Task to carry out |
Search the records for the word "verticalAlign". Copy every line where it appears.
==============================
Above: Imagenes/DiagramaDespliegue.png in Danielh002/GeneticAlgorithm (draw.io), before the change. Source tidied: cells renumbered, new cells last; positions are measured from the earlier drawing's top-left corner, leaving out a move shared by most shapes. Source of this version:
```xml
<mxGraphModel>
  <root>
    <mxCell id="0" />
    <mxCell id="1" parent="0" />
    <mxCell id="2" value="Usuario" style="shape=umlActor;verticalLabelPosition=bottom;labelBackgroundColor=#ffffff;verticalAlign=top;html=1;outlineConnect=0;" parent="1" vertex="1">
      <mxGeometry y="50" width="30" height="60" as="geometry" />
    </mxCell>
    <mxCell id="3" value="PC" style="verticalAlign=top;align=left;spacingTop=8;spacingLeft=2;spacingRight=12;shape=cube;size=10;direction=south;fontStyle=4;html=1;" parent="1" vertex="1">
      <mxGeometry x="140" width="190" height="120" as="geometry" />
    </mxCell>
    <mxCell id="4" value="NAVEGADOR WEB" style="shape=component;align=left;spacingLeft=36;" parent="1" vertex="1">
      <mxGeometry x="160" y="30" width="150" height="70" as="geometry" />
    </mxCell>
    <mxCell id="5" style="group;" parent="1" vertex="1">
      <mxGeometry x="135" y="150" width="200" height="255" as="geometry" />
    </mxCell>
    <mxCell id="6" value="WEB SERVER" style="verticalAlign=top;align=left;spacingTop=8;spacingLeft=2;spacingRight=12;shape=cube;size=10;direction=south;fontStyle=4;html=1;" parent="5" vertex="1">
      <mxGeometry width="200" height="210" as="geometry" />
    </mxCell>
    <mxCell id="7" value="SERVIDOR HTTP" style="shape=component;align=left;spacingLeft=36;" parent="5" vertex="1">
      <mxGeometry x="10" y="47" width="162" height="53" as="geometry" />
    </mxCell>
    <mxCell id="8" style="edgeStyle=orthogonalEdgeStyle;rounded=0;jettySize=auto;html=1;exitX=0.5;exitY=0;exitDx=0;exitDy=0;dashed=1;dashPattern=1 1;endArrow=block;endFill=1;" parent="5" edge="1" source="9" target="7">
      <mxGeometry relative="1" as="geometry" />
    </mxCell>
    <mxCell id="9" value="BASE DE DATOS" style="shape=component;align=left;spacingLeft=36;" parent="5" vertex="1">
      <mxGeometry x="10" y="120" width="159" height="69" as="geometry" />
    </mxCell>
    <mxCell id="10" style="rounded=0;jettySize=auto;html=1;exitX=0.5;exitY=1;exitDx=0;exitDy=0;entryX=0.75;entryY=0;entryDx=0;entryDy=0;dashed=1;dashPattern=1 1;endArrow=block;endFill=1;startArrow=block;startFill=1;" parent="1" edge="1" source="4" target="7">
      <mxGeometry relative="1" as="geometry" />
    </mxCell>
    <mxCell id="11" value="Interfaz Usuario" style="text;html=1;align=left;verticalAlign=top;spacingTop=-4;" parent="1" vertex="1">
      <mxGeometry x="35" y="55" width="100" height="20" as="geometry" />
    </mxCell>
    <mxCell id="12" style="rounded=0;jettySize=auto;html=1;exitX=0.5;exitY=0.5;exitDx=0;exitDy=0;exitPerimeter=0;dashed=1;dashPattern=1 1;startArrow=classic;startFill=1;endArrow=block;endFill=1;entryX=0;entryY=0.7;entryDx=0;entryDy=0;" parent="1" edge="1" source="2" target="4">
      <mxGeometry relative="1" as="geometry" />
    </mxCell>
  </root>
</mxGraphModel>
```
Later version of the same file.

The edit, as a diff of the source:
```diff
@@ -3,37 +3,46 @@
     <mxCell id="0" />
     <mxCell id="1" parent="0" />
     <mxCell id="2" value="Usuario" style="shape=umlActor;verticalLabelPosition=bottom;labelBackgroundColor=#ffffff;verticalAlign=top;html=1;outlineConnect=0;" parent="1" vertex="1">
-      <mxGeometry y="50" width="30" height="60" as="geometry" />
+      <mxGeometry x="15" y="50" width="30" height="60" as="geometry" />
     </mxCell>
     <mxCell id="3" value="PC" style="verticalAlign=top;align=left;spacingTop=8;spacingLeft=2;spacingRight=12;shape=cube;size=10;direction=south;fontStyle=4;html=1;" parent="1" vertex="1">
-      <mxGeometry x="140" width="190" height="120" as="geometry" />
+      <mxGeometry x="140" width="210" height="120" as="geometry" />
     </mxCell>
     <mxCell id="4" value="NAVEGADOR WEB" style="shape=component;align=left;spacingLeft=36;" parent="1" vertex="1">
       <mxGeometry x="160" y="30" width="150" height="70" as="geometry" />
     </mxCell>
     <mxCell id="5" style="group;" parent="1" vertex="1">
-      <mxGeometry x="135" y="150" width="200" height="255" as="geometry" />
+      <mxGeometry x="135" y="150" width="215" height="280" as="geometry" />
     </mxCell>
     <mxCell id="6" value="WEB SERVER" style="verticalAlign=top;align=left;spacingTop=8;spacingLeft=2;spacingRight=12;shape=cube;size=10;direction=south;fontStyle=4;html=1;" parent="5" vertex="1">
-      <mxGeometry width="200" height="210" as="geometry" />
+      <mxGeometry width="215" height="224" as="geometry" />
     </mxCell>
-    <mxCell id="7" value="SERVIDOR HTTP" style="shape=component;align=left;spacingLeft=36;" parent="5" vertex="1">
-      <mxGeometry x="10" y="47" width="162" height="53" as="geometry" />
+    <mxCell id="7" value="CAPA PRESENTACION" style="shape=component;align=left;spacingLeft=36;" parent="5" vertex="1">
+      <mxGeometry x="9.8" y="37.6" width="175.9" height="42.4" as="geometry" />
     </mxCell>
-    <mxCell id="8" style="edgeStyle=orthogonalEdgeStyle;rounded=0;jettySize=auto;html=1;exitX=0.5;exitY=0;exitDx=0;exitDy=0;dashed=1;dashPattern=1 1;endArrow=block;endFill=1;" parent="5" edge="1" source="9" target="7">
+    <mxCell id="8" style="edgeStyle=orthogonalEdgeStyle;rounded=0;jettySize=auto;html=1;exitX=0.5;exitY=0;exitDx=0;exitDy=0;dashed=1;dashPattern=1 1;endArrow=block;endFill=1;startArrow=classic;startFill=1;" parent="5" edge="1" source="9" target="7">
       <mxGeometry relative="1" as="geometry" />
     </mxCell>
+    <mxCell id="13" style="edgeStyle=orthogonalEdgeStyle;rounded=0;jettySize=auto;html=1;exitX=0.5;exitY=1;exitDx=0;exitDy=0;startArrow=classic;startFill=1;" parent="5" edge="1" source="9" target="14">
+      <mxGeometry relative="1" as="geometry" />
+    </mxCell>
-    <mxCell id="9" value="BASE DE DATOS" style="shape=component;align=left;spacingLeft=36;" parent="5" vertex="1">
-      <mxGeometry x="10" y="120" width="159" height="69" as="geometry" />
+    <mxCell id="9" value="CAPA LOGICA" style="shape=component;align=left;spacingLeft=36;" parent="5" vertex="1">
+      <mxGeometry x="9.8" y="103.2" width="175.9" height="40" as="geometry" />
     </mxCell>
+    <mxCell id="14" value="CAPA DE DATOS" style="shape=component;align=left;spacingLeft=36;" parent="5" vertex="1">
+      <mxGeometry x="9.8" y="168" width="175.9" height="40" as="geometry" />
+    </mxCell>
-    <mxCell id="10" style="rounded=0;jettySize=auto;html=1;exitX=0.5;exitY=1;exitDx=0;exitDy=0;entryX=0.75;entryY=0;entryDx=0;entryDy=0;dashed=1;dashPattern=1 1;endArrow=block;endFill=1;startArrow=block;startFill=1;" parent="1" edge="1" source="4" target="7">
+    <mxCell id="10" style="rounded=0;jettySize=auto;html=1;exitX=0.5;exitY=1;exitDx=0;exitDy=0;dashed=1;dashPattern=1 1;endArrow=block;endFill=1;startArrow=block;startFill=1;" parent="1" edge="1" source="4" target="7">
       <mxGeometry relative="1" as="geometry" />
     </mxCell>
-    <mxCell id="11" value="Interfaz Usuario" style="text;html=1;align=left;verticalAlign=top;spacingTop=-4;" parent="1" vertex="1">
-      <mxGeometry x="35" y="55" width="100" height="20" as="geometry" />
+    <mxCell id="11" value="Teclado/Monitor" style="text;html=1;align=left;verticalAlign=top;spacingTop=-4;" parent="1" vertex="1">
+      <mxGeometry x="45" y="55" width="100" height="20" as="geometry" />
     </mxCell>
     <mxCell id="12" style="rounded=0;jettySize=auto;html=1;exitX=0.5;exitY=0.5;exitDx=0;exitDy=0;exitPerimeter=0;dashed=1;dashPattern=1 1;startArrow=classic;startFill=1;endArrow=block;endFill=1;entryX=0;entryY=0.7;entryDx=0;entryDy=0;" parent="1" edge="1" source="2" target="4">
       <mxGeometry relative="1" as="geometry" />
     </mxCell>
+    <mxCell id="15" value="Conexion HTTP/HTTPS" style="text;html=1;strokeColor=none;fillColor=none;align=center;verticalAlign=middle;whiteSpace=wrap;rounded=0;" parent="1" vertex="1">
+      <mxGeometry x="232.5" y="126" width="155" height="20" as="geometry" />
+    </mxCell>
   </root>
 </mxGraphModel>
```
==============================
Exercise result |
    <mxCell id="2" value="Usuario" style="shape=umlActor;verticalLabelPosition=bottom;labelBackgroundColor=#ffffff;verticalAlign=top;html=1;outlineConnect=0;" parent="1" vertex="1">
    <mxCell id="3" value="PC" style="verticalAlign=top;align=left;spacingTop=8;spacingLeft=2;spacingRight=12;shape=cube;size=10;direction=south;fontStyle=4;html=1;" parent="1" vertex="1">
    <mxCell id="6" value="WEB SERVER" style="verticalAlign=top;align=left;spacingTop=8;spacingLeft=2;spacingRight=12;shape=cube;size=10;direction=south;fontStyle=4;html=1;" parent="5" vertex="1">
    <mxCell id="11" value="Interfaz Usuario" style="text;html=1;align=left;verticalAlign=top;spacingTop=-4;" parent="1" vertex="1">
     <mxCell id="2" value="Usuario" style="shape=umlActor;verticalLabelPosition=bottom;labelBackgroundColor=#ffffff;verticalAlign=top;html=1;outlineConnect=0;" parent="1" vertex="1">
     <mxCell id="3" value="PC" style="verticalAlign=top;align=left;spacingTop=8;spacingLeft=2;spacingRight=12;shape=cube;size=10;direction=south;fontStyle=4;html=1;" parent="1" vertex="1">
     <mxCell id="6" value="WEB SERVER" style="verticalAlign=top;align=left;spacingTop=8;spacingLeft=2;spacingRight=12;shape=cube;size=10;direction=south;fontStyle=4;html=1;" parent="5" vertex="1">
-    <mxCell id="11" value="Interfaz Usuario" style="text;html=1;align=left;verticalAlign=top;spacingTop=-4;" parent="1" vertex="1">
+    <mxCell id="11" value="Teclado/Monitor" style="text;html=1;align=left;verticalAlign=top;spacingTop=-4;" parent="1" vertex="1">
+    <mxCell id="15" value="Conexion HTTP/HTTPS" style="text;html=1;strokeColor=none;fillColor=none;align=center;verticalAlign=middle;whiteSpace=wrap;rounded=0;" parent="1" vertex="1">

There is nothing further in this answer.